▸ PROBLEM STATEMENT
Take each line of the data that contains the string "searching" and copy it.

▸ MATERIAL SHOWN
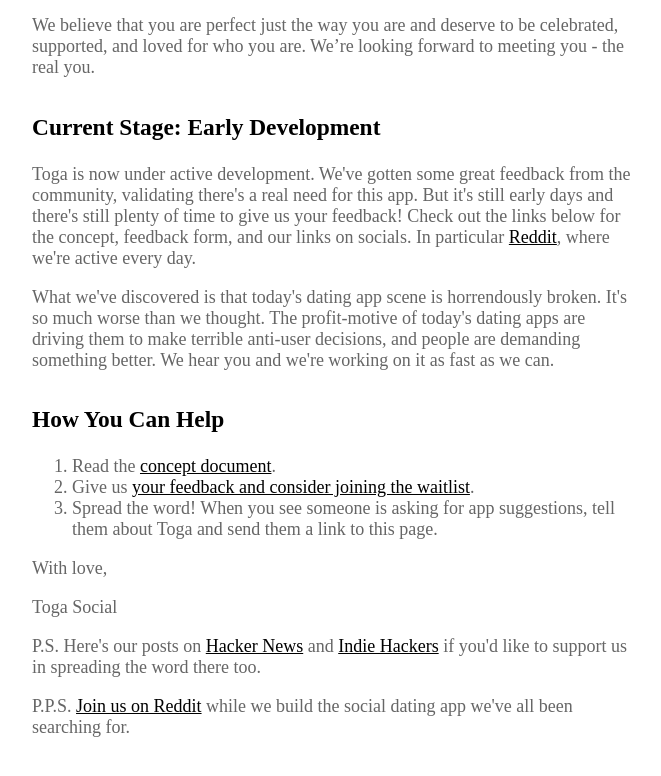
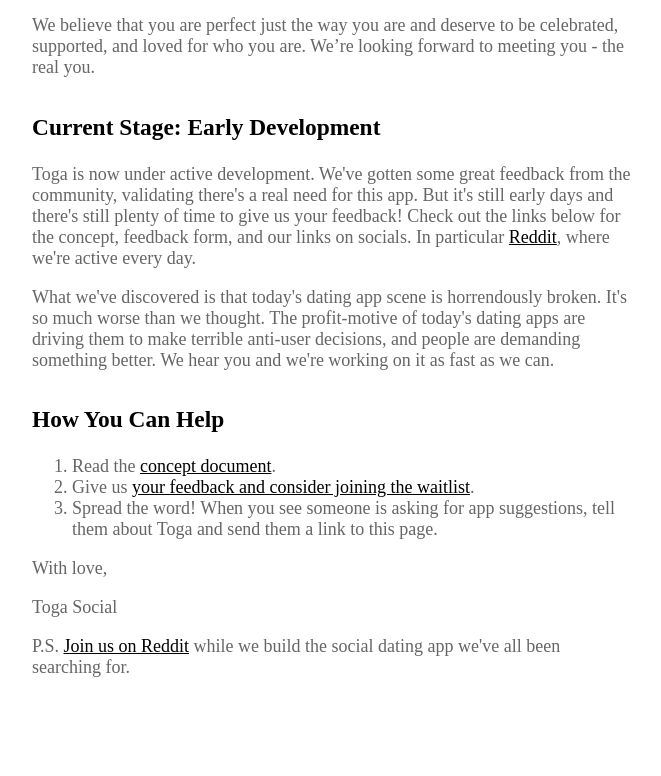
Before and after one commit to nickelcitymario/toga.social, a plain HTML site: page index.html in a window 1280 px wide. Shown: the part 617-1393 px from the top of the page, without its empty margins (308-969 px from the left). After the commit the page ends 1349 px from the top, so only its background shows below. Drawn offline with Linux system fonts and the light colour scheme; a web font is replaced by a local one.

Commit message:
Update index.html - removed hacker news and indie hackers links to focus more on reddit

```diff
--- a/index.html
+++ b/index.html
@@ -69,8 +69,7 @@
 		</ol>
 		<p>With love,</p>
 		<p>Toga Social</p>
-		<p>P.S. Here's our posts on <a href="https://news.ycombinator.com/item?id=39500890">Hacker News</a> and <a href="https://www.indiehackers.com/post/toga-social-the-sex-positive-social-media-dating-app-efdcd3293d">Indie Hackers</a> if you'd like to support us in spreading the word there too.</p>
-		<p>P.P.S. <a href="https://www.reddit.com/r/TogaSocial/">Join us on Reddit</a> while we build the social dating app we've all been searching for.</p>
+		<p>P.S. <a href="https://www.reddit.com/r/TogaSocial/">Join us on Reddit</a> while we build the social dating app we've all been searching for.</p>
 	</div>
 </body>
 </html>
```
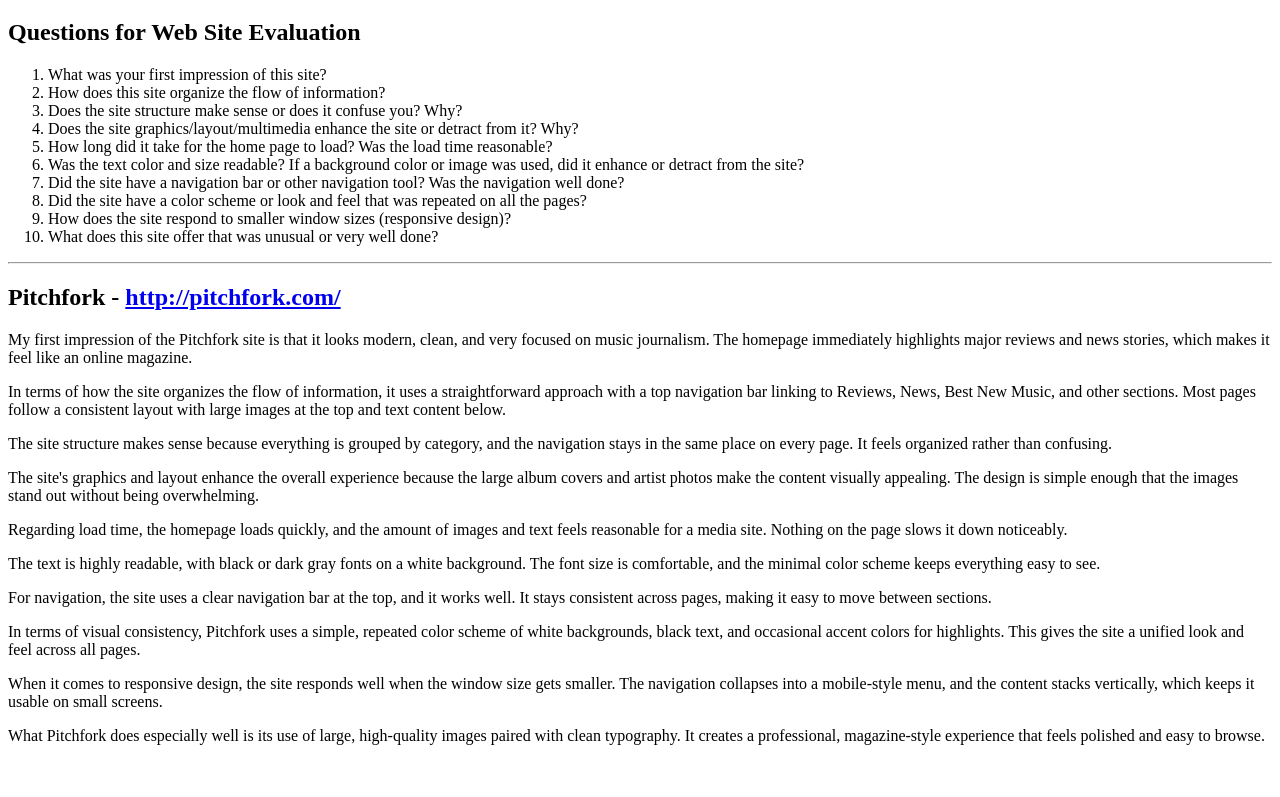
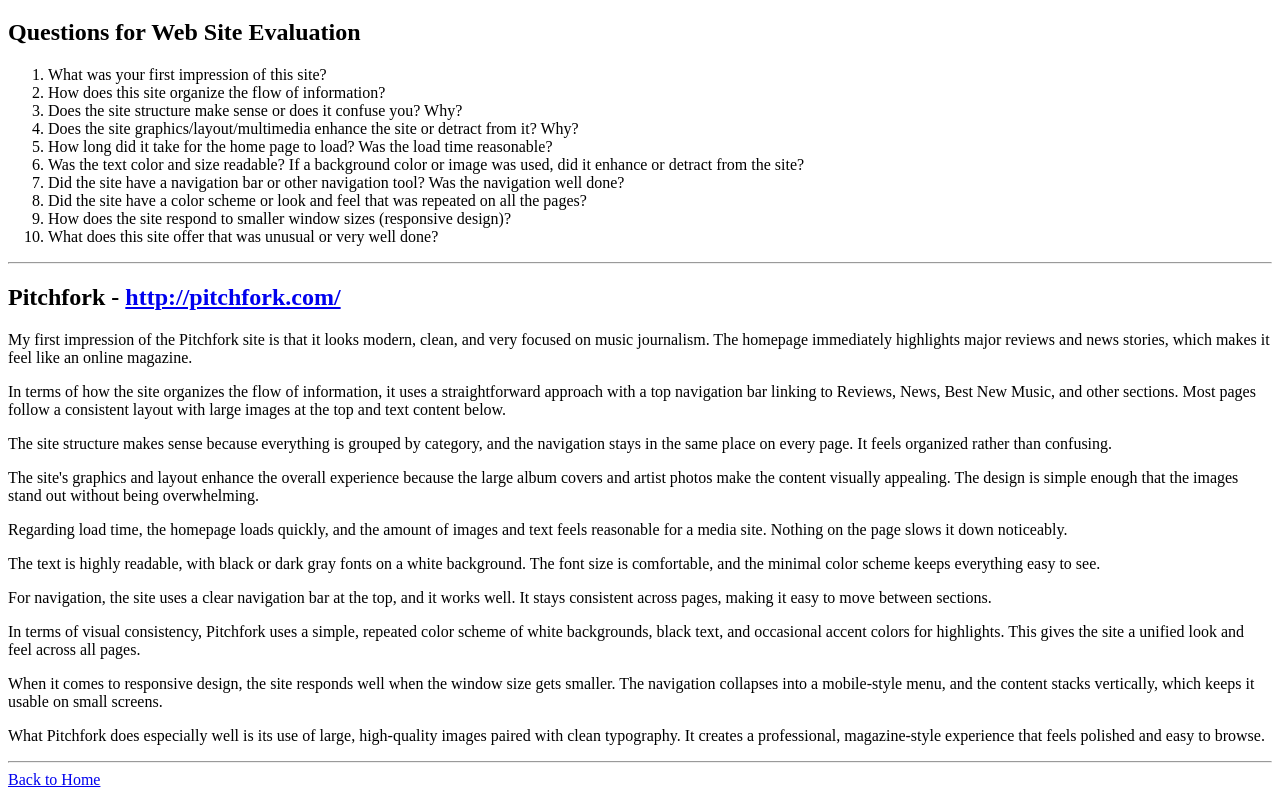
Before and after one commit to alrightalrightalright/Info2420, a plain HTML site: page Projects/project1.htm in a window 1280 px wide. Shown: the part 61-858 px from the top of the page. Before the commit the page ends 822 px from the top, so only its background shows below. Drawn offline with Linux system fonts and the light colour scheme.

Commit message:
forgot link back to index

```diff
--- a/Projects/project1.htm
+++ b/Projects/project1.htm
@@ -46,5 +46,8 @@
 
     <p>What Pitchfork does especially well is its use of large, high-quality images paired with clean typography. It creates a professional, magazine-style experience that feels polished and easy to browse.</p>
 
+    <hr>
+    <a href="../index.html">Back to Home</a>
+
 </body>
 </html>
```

▸ EXPECTED ANSWER
-		<p>P.P.S. <a href="https://www.reddit.com/r/TogaSocial/">Join us on Reddit</a> while we build the social dating app we've all been searching for.</p>
+		<p>P.S. <a href="https://www.reddit.com/r/TogaSocial/">Join us on Reddit</a> while we build the social dating app we've all been searching for.</p>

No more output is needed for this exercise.